    Full disclosure: Tim Harford is a very good friend of mine. And yet I think I can objectively explain why you might like this book. A basis of our friendship is that we are both curious, discursively argumentative, enthusiastic Gedankenexperiment types. One of the things I look forward...

    It definitely is not as good as the first undercover economist. The dialogue between a supposed reader and the writer was just silly and the concepts explored and explained were difficult to understand even for someone who had studied first year uni of economics and years of business. ...

    Absolutely Brilliant. To begin with Tim used a very simple situation and built the whole idea using that as a seed. If only economics could be taught in colleges like this, I probably would've paid much more attention to the lectures. Must read for anyone interested in business. In fac...

    Ok, so while this was a really good book the structure of the book wasn't great. The question form of each new idea was just plain annoying. In saying that, the content was great, I think he presented both sides of the argument pretty well, even though he pushed his point of view most ...

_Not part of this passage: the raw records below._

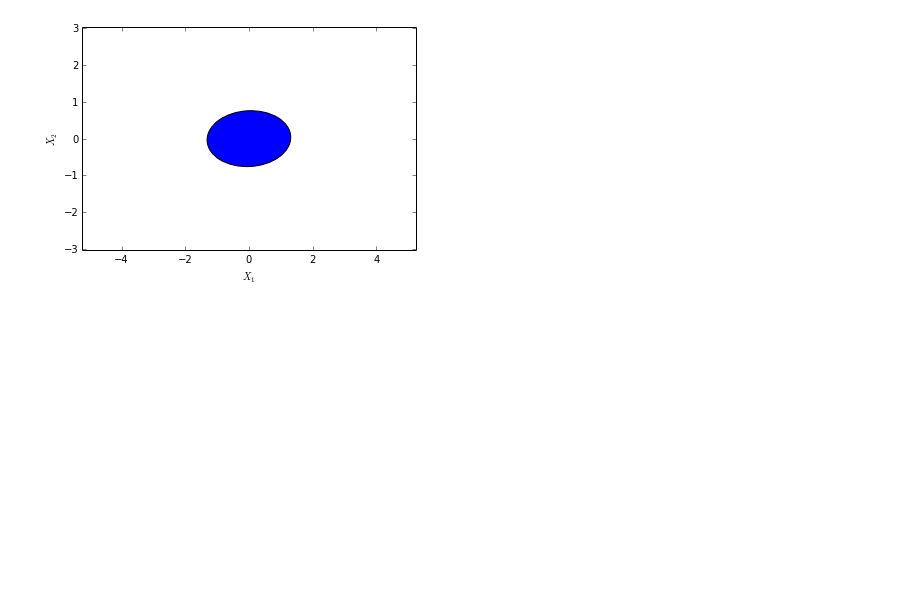
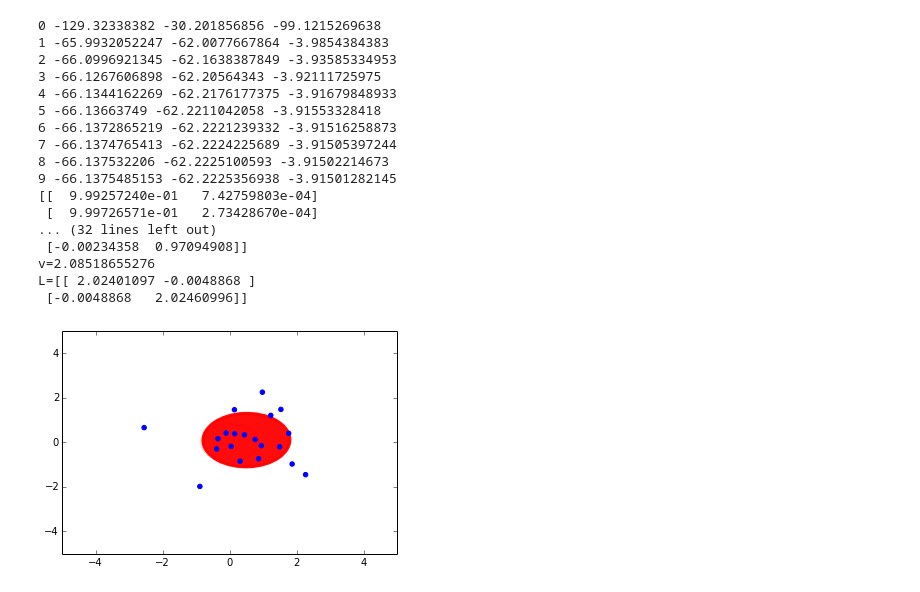
Before and after one commit to cangermueller/varinf, a Jupyter notebook: doc/mixgauss.ipynb, the cells around one changed output. Saved outputs shown, nothing was run; the diff lists cells and outputs as text; code cells hidden in the pictures; blank space fills up the shorter version.

```diff
--- a/doc/mixgauss.ipynb
+++ b/doc/mixgauss.ipynb
@@ -119,7 +133,34 @@ def plot_normal(u, S, alpha):
-# %%
-u = np.array([.0, .0])
-S = np.array([[1.0, 0.5],
-              [0.5, 1.0]])
-plot_normal(u, S, 0.9)
-# %% [output]
-[figure, removed]
+# %%
+np.random.seed(0)
+X = np.vstack((np.random.multivariate_normal([0, 0], np.array([[1.0, 0.0],
+                                                              [0.0, 1.0]]), 10),
+              np.random.multivariate_normal([0, 0], np.array([[1.0, 0.0],
+                                                              [0.0, 1.0]]), 10)
+              ))
+p_pi = np.array([1.0, 1.0])
+p_nw = mixgauss.NormalWishartParams(np.array([0.0, 0.0]), 1.0, np.array([[1.0, 0.0], [0.0, 1.0]]), 2.0)
+q_pi0 = np.array([10.0, 10.0])
+q_nw0 = [mixgauss.NormalWishartParams(np.array([5.0, 5.0]), 10.0, np.array([[1.0, 0.0], [0.0, 1.0]]), 10.0),
+         mixgauss.NormalWishartParams(np.array([5.1, 5.1]), 10.0, np.array([[1.0, 0.0], [0.0, 1.0]]), 10.0)]
+q_z, q_pi, q_nw = mixgauss.infer_q(X, p_pi, p_nw, q_pi0, q_nw0, maxit=10)
+viz_q(X, q_z, q_pi, q_nw, [-5, 5], [-5, 5])
+print_q(q_z, q_pi, q_nw)
+# %% [output]
+0 -129.32338382 -30.201856856 -99.1215269638
+1 -65.9932052247 -62.0077667864 -3.9854384383
+2 -66.0996921345 -62.1638387849 -3.93585334953
+3 -66.1267606898 -62.20564343 -3.92111725975
+4 -66.1344162269 -62.2176177375 -3.91679848933
+5 -66.13663749 -62.2211042058 -3.91553328418
+6 -66.1372865219 -62.2221239332 -3.91516258873
+7 -66.1374765413 -62.2224225689 -3.91505397244
+8 -66.137532206 -62.2225100593 -3.91502214673
+9 -66.1375485153 -62.2225356938 -3.91501282145
+[[  9.99257240e-01   7.42759803e-04]
+ [  9.99726571e-01   2.73428670e-04]
+... (32 lines left out)
+ [-0.00234358  0.97094908]]
+v=2.08518655276
+L=[[ 2.02401097 -0.0048868 ]
+ [-0.0048868   2.02460996]]
+[figure, added]
```
Also changed, not shown: parts of 9 cells of this notebook, 1 other file.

    Okay, so there are few books by Tim Harford I have yet to read. By stealth and diligent construction, he has made me become a fan. His is a personable, chatty style, even when entering murky waters and even when bravely deciding not to dumb down his economics. Which makes him a suitabl...

    I'll admit to being generous rating this five stars, but it's a rare delight to find a book on economics to be so engaging. There is even a call out to Terry Pratchett and a couple of quotes by Douglas Adams, two of my favorite (sort of) philosophers. It's written as a kind of Platonic...

    A good book for the average reader who hasn't studied economics at a basic level. It familiarises you with the basic concepts in an interactive way. However, as someone who's studied economics at some level, I'm not entirely sure what I learned or gained from this, apart from a few...